If all men understood the great work of the last days brought forth by the Prophet Joseph and its ultimate results, they would invest all their capital stock in this great speculation. We are for self, for power, for knowledge, for thrones, for dominions, for eternal life. We are for the kingdoms that God has promised to the righteous; and they have received great and precious promises. Paul says, "For all things are yours; whether Paul, or Apollos, or Cephas, or the world, or life, or death, or things present, or things to come; all are yours," &c. Again, "and every one that hath forsaken houses, or brethren, or sisters, or father, or mother, or wife, or children, or lands for my name's sake, shall receive an hundred fold and shall inherit everlasting life." He has chosen the poor of this world, rich in faith and heirs of the kingdom of heaven, and he will give them all things. We are serving a good master, and he will give us all he has promised. Will you all enlist and serve this great Captain of our salvation to the end of the war? Then shall you obtain all the influence and power you can wish for. In the government of God there is all the security offered to its subjects they can desire; in it their individual rights and property are perfectly safe. Were I worth millions of money I should wish to invest it under a government that offered to me the greatest protection and security. God rules in the heavens and on the earth; he sendeth seed time and harvest; winter and summer; he controls the good and the evil, and stays the evil and the plague when it has answered his pleasure; when the contending armies of our nation have served his purpose, he will say peace be still and the civil strife will cease.
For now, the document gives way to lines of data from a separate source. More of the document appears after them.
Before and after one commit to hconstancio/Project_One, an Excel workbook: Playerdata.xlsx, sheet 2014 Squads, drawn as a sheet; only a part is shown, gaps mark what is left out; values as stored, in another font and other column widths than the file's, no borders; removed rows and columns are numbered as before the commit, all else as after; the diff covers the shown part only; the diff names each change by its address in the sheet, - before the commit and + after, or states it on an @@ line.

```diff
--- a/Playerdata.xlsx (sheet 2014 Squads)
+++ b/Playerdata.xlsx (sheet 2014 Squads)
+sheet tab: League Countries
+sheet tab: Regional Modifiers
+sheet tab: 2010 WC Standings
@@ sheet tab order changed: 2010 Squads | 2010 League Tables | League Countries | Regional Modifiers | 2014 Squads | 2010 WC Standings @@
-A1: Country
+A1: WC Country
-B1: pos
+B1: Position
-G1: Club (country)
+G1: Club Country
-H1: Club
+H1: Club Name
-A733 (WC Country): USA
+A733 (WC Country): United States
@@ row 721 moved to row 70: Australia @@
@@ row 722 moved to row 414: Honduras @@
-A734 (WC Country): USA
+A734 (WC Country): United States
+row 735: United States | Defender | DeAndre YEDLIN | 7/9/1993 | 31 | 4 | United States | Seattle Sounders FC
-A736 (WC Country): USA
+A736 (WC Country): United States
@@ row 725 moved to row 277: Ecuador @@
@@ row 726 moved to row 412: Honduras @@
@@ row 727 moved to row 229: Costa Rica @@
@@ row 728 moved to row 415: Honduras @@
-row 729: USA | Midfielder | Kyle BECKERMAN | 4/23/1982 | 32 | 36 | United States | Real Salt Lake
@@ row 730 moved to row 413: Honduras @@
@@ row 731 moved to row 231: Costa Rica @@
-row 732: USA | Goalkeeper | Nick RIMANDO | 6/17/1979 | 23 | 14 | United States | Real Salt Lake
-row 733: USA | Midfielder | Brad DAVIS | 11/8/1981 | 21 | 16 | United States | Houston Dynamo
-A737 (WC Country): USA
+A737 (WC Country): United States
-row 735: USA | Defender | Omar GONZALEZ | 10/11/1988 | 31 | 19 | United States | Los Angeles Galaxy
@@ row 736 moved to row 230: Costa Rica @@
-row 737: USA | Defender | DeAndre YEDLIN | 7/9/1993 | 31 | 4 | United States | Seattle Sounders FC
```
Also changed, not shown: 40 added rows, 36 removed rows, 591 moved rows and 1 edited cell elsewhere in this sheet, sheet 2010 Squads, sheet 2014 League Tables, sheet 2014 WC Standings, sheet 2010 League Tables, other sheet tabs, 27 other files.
My brethren and sisters are anxious for my safety, and will warn me of danger. I know better than they do when there is danger, and when it lies harmless like a lifeless tiger at the feet of the hunter. There have been times when I could travel abroad with impunity, and within twenty-four hours afterwards the assassin would be on my path. There are times when I could go to California and they would hail me as one friend hails another, and the spirit of the times would soon be reversed. Joseph Smith knew this, and when he went to Carthage he said, "I go to death; I go like a lamb to the slaughter; I go to my fate." Those who understand the spirit that rules in the atmosphere and in the hearts of the children of men are aware that they do not feel to-day as yesterday, to-morrow as to-day. Many men have greeted me and my brethren with all the cordiality with which one man can greet another, and in a short time their feelings have changed to the most deadly hatred. Confidence has left the human family; there is but little substantial principle or virtue left in which confidence can be placed. We have to restore confidence to the world by being just and true to ourselves, to one another and


to our God from this time henceforth and for ever.
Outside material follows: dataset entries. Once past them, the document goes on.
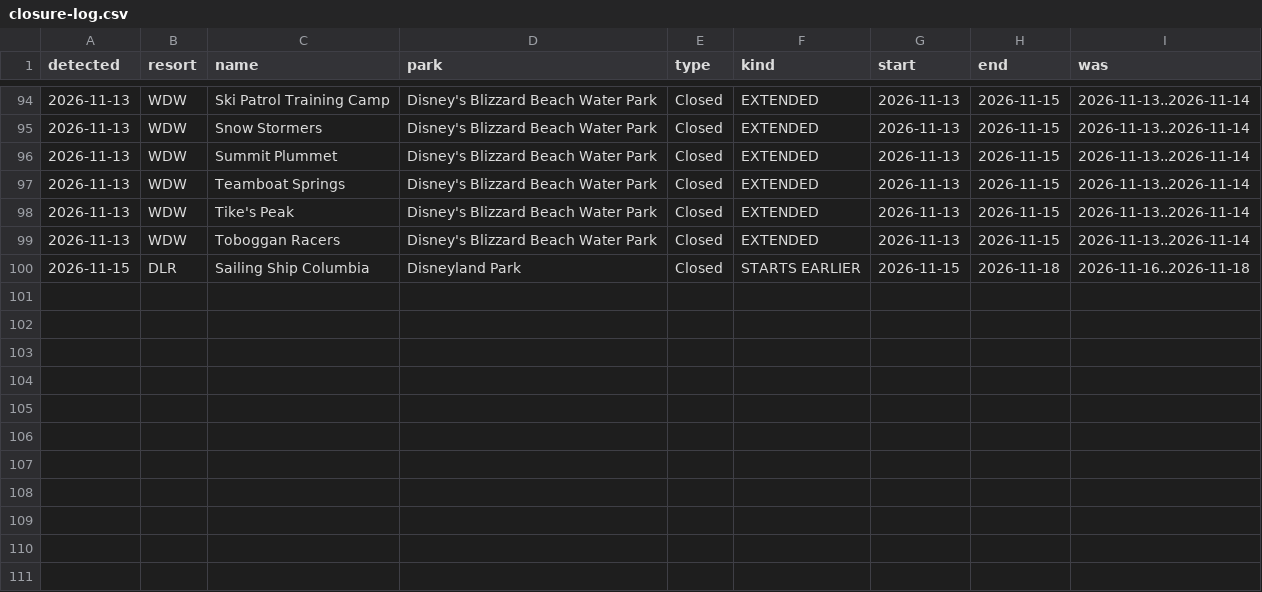
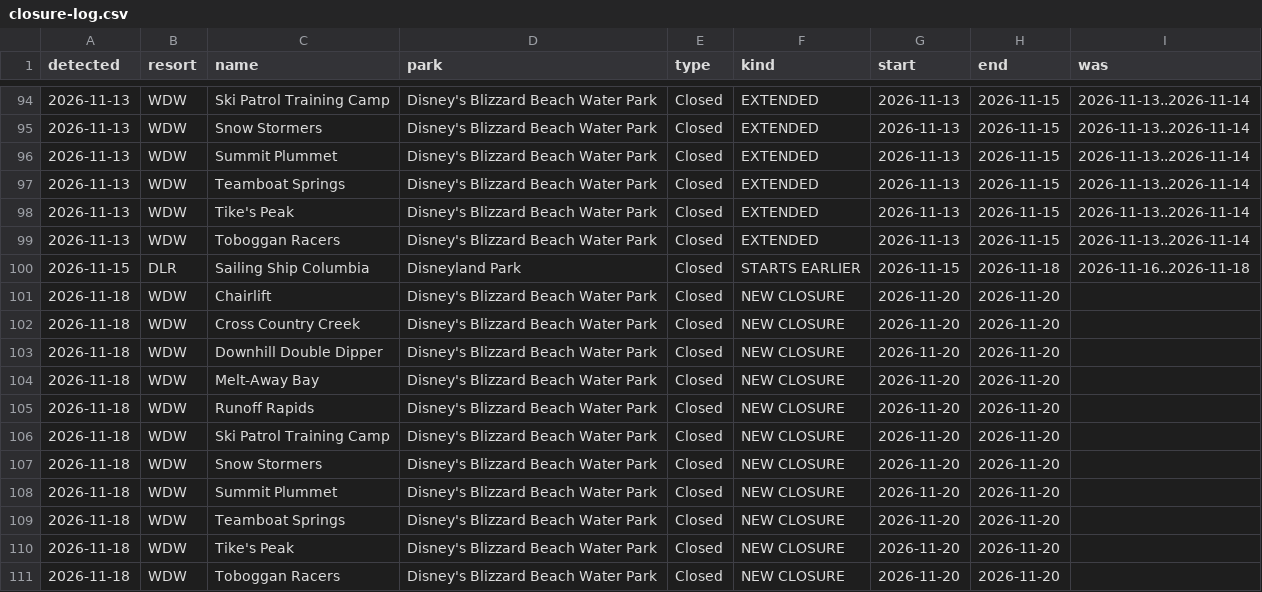
Before and after one commit to scoopdisney/closure-watch, a CSV file: data/closure-log.csv, drawn as a sheet; only a part is shown, gaps mark what is left out.

```diff
--- a/data/closure-log.csv
+++ b/data/closure-log.csv
@@ -100 +100,12 @@ detected,resort,name,park,type,kind,start,end,was
 2026-11-15,DLR,Sailing Ship Columbia,Disneyland Park,Closed,STARTS EARLIER,2026-11-15,2026-11-18,2026-11-16..2026-11-18
+2026-11-18,WDW,Chairlift,Disney's Blizzard Beach Water Park,Closed,NEW CLOSURE,2026-11-20,2026-11-20,
+2026-11-18,WDW,Cross Country Creek,Disney's Blizzard Beach Water Park,Closed,NEW CLOSURE,2026-11-20,2026-11-20,
+2026-11-18,WDW,Downhill Double Dipper,Disney's Blizzard Beach Water Park,Closed,NEW CLOSURE,2026-11-20,2026-11-20,
+2026-11-18,WDW,Melt-Away Bay,Disney's Blizzard Beach Water Park,Closed,NEW CLOSURE,2026-11-20,2026-11-20,
+2026-11-18,WDW,Runoff Rapids,Disney's Blizzard Beach Water Park,Closed,NEW CLOSURE,2026-11-20,2026-11-20,
+2026-11-18,WDW,Ski Patrol Training Camp,Disney's Blizzard Beach Water Park,Closed,NEW CLOSURE,2026-11-20,2026-11-20,
+2026-11-18,WDW,Snow Stormers,Disney's Blizzard Beach Water Park,Closed,NEW CLOSURE,2026-11-20,2026-11-20,
+2026-11-18,WDW,Summit Plummet,Disney's Blizzard Beach Water Park,Closed,NEW CLOSURE,2026-11-20,2026-11-20,
+2026-11-18,WDW,Teamboat Springs,Disney's Blizzard Beach Water Park,Closed,NEW CLOSURE,2026-11-20,2026-11-20,
+2026-11-18,WDW,Tike's Peak,Disney's Blizzard Beach Water Park,Closed,NEW CLOSURE,2026-11-20,2026-11-20,
+2026-11-18,WDW,Toboggan Racers,Disney's Blizzard Beach Water Park,Closed,NEW CLOSURE,2026-11-20,2026-11-20,
```
Also changed, not shown: data/closures.csv.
I suppose that more than half a million of the brave sons of our country now sleep in the dust in consequence of what I consider an unnecessary war, and the end is not yet. They have left their wives and daughters unprotected in a land rent asunder with a fratricidal war, and what are to become of them? You remember the scripture which reads, "That the sons of God saw the daughters of men that they were fair, and they took them wives of all which they chose." He may say in the latter times, Now, my sons, take unto yourselves wives of the daughters of men and raise up a posterity unto me, and teach them the way of life and salvation and the arts of peace, that they may war no more for ever.

And they will gather up the old cannon and weapons of war that are now making such devastation, and convert them into implements of husbandry and useful machinery. By and bye it will be said to the servants of God, "Go down and see if there is anything worth saving," for it is written, "Thy men shall fall by the sword, and thy mighty in the war. And in that day seven women shall take hold of one man, saying, We will eat our own bread, and wear our own apparel: only let us be called by thy name, to take away our reproach."

Let us faithfully live our religion and learn what our present lives are worth.

May God bless everybody that can be blessed is my prayer all the time: Amen.